OSHA Information for Employers during the Coronavirus Epidemic

OSHA has information for employers on protecting employees during the Coronavirus epidemic:

OSHA has a new poster listing "Ten Steps All Workplaces Can Take to Reduce Risk of Exposure to Coronavirus."
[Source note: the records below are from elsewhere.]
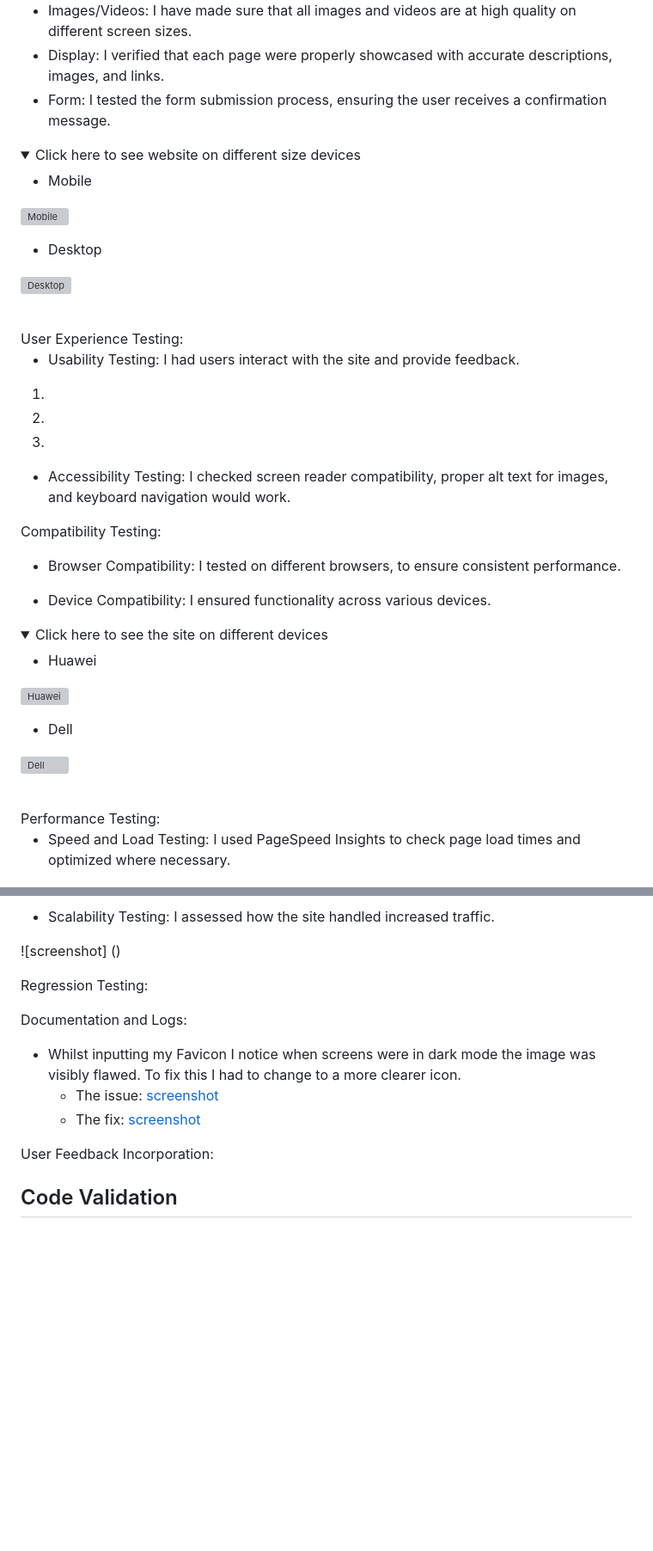
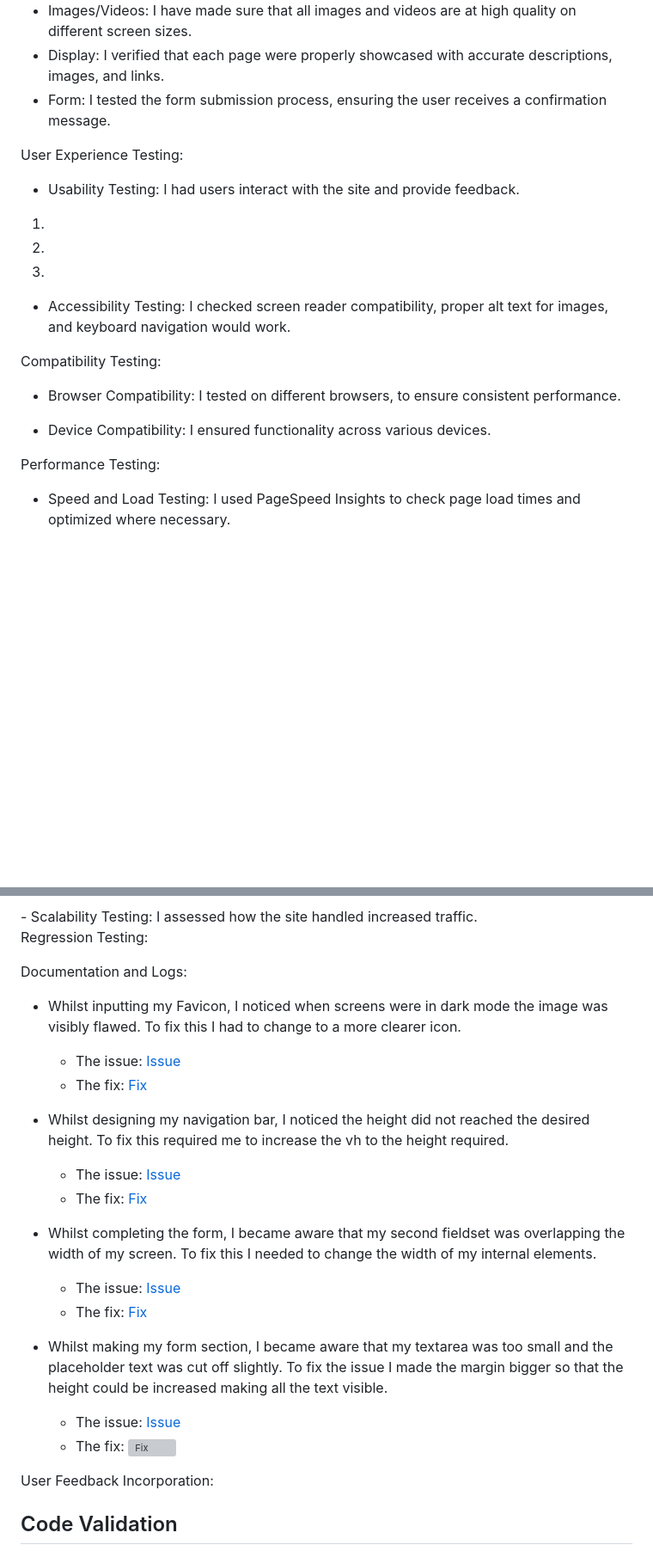
Before and after one commit to AshLaw96/kuwait-travel-website, a Markdown page: TESTING.md, 2 parts joined by grey strips. Shown: that part at 86% size. Drawn GitHub-style; folded sections open; blank space fills up the shorter version; grey boxes are pictures that could not be loaded.

```diff
--- a/TESTING.md
+++ b/TESTING.md
@@ -11,24 +11,13 @@ Feature-by-Feature Testing:
 - Display: I verified that each page were properly showcased with accurate descriptions, images, and links.
 - Form: I tested the form submission process, ensuring the user receives a confirmation message.
 
-<details>
-<summary>Click here to see website on different size devices</summary>
-
-- Mobile
-
-![Mobile](documentation/screenshots/mobile.jpeg)
-
-- Desktop
-
-![Desktop](documentation)
-</details>
-<br>
 User Experience Testing:
 
 - Usability Testing: I had users interact with the site and provide feedback.
 1.
 2.
 3.
+
 - Accessibility Testing: I checked screen reader compatibility, proper alt text for images, and keyboard navigation would work.
 
 Compatibility Testing:
@@ -37,18 +26,6 @@ Compatibility Testing:
 
 - Device Compatibility: I ensured functionality across various devices.
 
-<details>
-<summary>Click here to see the site on different devices</summary>
-
-- Huawei
-
-![Huawei](documentation/screenshots/mobile.jpeg)
-
-- Dell
-
-![Dell](documentation/screenshots/chrome.png)
-</details>
-<br>
 Performance Testing:
 
 - Speed and Load Testing: I used PageSpeed Insights to check page load times and optimized where necessary.
@@ -58,14 +57,24 @@ Performance Testing:
 - Scalability Testing: I assessed how the site handled increased traffic.
-
-![screenshot] ()
 
 Regression Testing:
 
 Documentation and Logs:
 
-- Whilst inputting my Favicon I notice when screens were in dark mode the image was visibly flawed. To fix this I had to change to a more clearer icon.
-  - The issue: [screenshot](documentation/issues/dark-favicon.png)
-  - The fix: [screenshot](documentation/issues/light-favicon.png)
+- Whilst inputting my Favicon, I noticed when screens were in dark mode the image was visibly flawed. To fix this I had to change to a more clearer icon.
+  - The issue: [Issue](documentation/issues/dark-favicon.png)
+  - The fix: [Fix](documentation/issues/light-favicon.png)
+
+- Whilst designing my navigation bar, I noticed the height did not reached the desired height. To fix this required me to increase the vh to the height required.
+  - The issue: [Issue](documentation/issues/bad-navbar-length.png)
+  - The fix: [Fix](documentation/issues/good-navbar-length.png)
+
+- Whilst completing the form, I became aware that my second fieldset was overlapping the width of my screen. To fix this I needed to change the width of my internal elements.
+  - The issue: [Issue](documentation/issues/fieldset-large.png)
+  - The fix: [Fix](documentation/issues/fieldset-small.png)
+
+- Whilst making my form section, I became aware that my textarea was too small and the placeholder text was cut off slightly. To fix the issue I made the margin bigger so that the height could be increased making all the text visible.
+  - The issue: [Issue](documentation/issues/small-textarea.png)
+  - The fix: ![Fix](documentation/issues/big-textarea.png)
 
 User Feedback Incorporation:
 
```
Also changed, not shown: other parts of TESTING.md (+23 -1 lines), documentation/screenshots/404-speed.png (added), documentation/screenshots/confirm-speed.png (added), documentation/screenshots/form-speed.png (added), documentation/screenshots/gallery-speed.png (added), documentation/screenshots/home-speed.png (added), 3 other files.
A new OSHA publication with Guidance on Preparing Workplaces for COVID-19 includes detailed steps you can take to reduce employee exposure risk.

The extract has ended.